**What the task requires**
Count the lines below containing "padding"; state the number only.

── Extracted information

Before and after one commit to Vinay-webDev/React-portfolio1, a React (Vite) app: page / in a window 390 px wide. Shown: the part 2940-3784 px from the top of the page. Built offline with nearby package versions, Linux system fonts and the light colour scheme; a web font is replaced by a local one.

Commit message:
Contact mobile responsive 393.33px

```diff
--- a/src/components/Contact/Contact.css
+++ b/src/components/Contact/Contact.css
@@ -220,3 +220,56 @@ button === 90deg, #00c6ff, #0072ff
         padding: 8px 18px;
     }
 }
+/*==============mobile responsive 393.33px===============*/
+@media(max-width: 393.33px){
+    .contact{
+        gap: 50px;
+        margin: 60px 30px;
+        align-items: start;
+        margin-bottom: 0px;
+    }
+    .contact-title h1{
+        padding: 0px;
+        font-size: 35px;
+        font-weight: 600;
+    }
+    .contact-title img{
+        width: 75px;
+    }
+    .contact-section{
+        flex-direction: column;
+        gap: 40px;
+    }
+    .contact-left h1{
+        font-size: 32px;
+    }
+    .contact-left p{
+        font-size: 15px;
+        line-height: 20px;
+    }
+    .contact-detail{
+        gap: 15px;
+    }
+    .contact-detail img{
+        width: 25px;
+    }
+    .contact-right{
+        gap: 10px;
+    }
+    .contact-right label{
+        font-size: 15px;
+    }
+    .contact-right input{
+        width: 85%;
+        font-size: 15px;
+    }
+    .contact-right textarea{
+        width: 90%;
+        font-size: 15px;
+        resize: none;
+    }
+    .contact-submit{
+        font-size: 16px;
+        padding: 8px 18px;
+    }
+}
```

────

**Answer to the problem**
3